The thirteenth Ponderosa Stomp Concert will bring the forgotten heroes and heroines of rock ‘n’ roll, rhythm & blues, blues, garage rock, soul, and rockabilly to New Orleans for a two-night concert October 6-7 at New Orleans’ Orpheum (129 Roosevelt Way).
Here’s a Spotify playlist of artists performing at the 2017 Ponderosa Stomp:
It will feature many performers who rarely grace the stage:
+ Roky Erickson performing the music of his legendary psychedelic ‘60s band the 13th Floor Elevators
+ late ‘80s/early ‘90s garage rockers The Mummies
+ “Quarter To Three” hitmaker Gary U.S. Bonds
+ “Louisiana Man” artist and Johnny Cash Show guest Doug Kershaw
+ Detroit White Stripes antecedents The Gories
+ rhythm and blues great Barbara Lynn, who was covered by the Rolling Stones
+ Archie Bell of “Tighten Up” fame
+ father of “The Voice” Winner, Sundance Head, and “Treat Her Right” singer Roy Head
+ masked Japanese garage band, The Stompin’ Riffraffs
+ piano pounder Linda Gail Lewis
+ Little Richard, Otis Redding, Ike & Tina Turner sideman turned R&B Soul Singer Winfield Parker
+ a Texas Honky Tonk Revue Featuring Frankie Miller, Darrell McCall, and James Hand
+ the “husky, soulful voice” (All Music Guide) of Evie Sands
+ Chicago blues harmonica great Billy Boy Arnold, who was recently covered by JD McPherson
+ first generation rockabilly artist Johnny Knight
+ a Swamp Pop Revue Featuring GG Shinn, Warren Storm, and TK Hulin
+ Louisiana’s Lil Buck Sinegal and the Top Cats
+ T-Bone Walker acolyte and accompanist, Chuck Willis creative collaborator, and Ray + Charles sideman Roy Gaines
+ New Orleans rhythm and blues man Willie West
+ GRAMMY-nominated Yep Roc band Los Straitjackets
+ LA’s rockabilly masters Deke Dickerson and the Eccofonics
+ and Austinites Eve and the Exiles.
More acts will be announced soon as well!
The two-night must-see concert spotlights live performances by hall-of-fame-level artists who — though they never became household names themselves — influenced contemporaries like Elvis and the Rolling Stones and made hits that inspired musical giants from Prince to David Bowie to pick up instruments.

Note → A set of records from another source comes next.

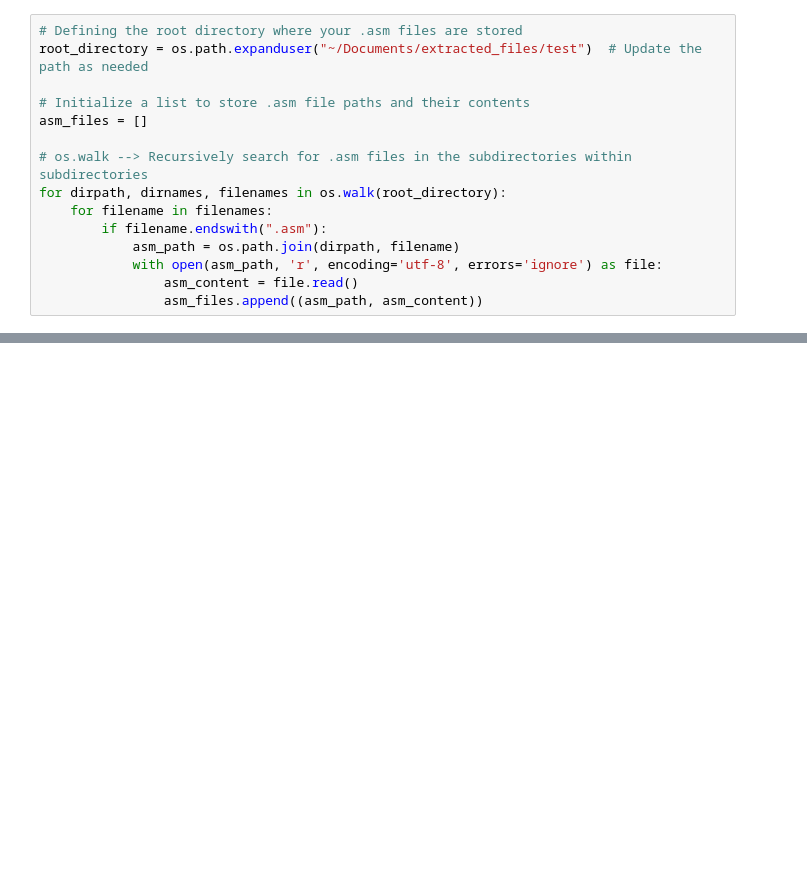
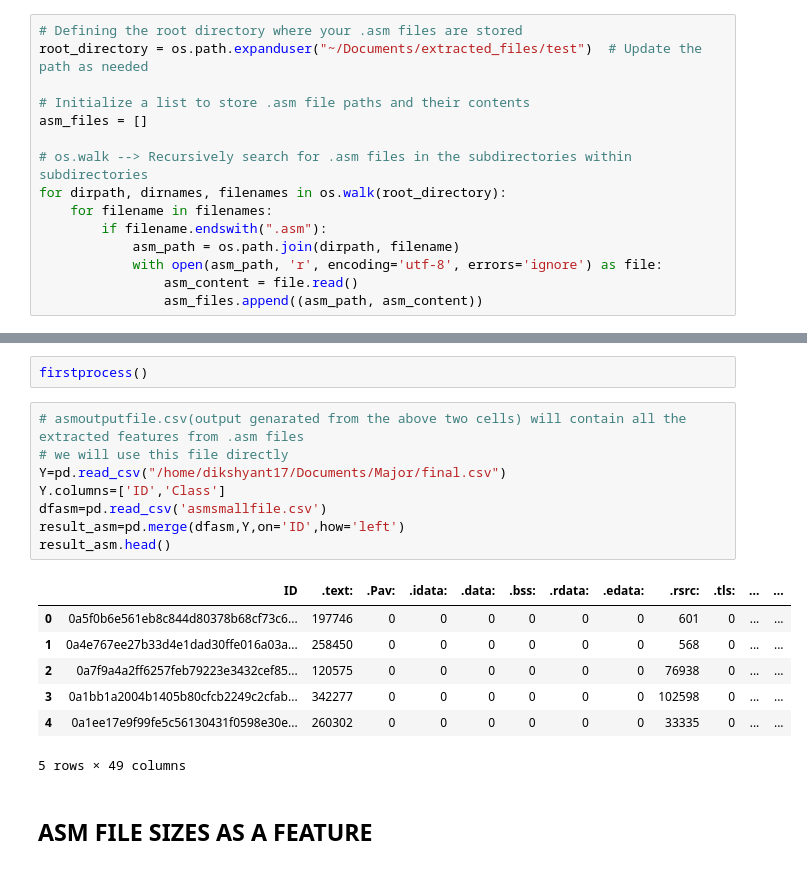
Before and after one commit to therawbit/Major-Project, a Jupyter notebook: Malware_Classification.ipynb, the cells around one changed output, grey strips where cells are left out. Drawn from its saved outputs; the diff is of its cells as text; blank space fills up the shorter version.

```diff
--- a/Malware_Classification.ipynb
+++ b/Malware_Classification.ipynb
@@ -57,0 +131,20 @@ for dirpath, dirnames, filenames in os.walk(root_directory):
+# %%
+firstprocess()
+# %%
+# asmoutputfile.csv(output genarated from the above two cells) will contain all the extracted features from .asm files
+# we will use this file directly
+Y=pd.read_csv("/home/dikshyant17/Documents/Major/final.csv")
+Y.columns=['ID','Class']
+dfasm=pd.read_csv('asmsmallfile.csv')
+result_asm=pd.merge(dfasm,Y,on='ID',how='left')
+result_asm.head()
+# %% [output]
+|  | ID | .text: | .Pav: | .idata: | .data: | .bss: | .rdata: | .edata: | .rsrc: | .tls: | ... | ... |
+| 0 | 0a5f0b6e561eb8c844d80378b68cf73c6... | 197746 | 0 | 0 | 0 | 0 | 0 | 0 | 601 | 0 | ... | ... |
+| 1 | 0a4e767ee27b33d4e1dad30ffe016a03a... | 258450 | 0 | 0 | 0 | 0 | 0 | 0 | 568 | 0 | ... | ... |
+| 2 | 0a7f9a4a2ff6257feb79223e3432cef85... | 120575 | 0 | 0 | 0 | 0 | 0 | 0 | 76938 | 0 | ... | ... |
+| 3 | 0a1bb1a2004b1405b80cfcb2249c2cfab... | 342277 | 0 | 0 | 0 | 0 | 0 | 0 | 102598 | 0 | ... | ... |
+| 4 | 0a1ee17e9f99fe5c56130431f0598e30e... | 260302 | 0 | 0 | 0 | 0 | 0 | 0 | 33335 | 0 | ... | ... |
+5 rows × 49 columns
+# %% [markdown]
+## ASM FILE SIZES AS A FEATURE
```
Also changed, not shown: parts of 7 cells of this notebook.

They shaped the course of popular music, but haven’t had the exposure they deserve.
The Ponderosa Stomp Festival has often represented the first chance to see these types of artists do their classic repertoire in decades, as was the case when Howard Tate’s set lead to a late-career record deal and new touring. In other cases, it has represented the last chance to see an important act, as P.F. Sloan passed away some six weeks after his Ponderosa Stomp set led to a massive ovation. The stories behind the music are documented in a two-day conference October 5 and 6 at the Ace Hotel New Orleans.
Tickets are on sale today:
Travel packages are also available:
The biennial Festival is the signature program of the Ponderosa Stomp Foundation, a New Orleans-based 501(c)3 nonprofit organization dedicated to celebrating the legacy, revitalizing the careers, and preserving the history of American music and musicians.

Tuesday, May 2, 2017

Ponderosa Stomp artwork

Above: Barbara Lynn, Roy Head, Lil' Buck Sinegal, credit: Kerri Mahoney Design

Above: Barbara Lynn, Roy Head, Lil' Buck Sinegal, credit: Kerri Mahoney Design

 Above: Gary "US" Bonds
Above: Frankie Miller

Above: Barbara Lynn by Joseph Rosen

Monday, May 1, 2017


Beth Bombara – the St. Louis-based Americana/indie rock artist whose album ‘Map & No Direction’ came out last month to raves, has been busy this month, too.

+ ‘Map & No Direction’ has skyrocketed to #29 on the Americana Music Association radio chart.

+ Beth has signed with Green Room Music Source for booking. Green Room also reps Gaelynn Lea, Lucy Wainwright Roche, and Sarah Potenza.

+ USA Today picked up on ‘Map & No Direction,’ praising her “fine hooks and melodies” in an online review.

+ No Depression premiered her latest music video with a full Q&A. Here’s the new video for the hook-filled “I Tried,” shot in St. Louis in the snow.

+ Paste Magazine caught a set of hers, calling her “impressive."

+ She taped syndicated radio show Music City Roots in Nashville.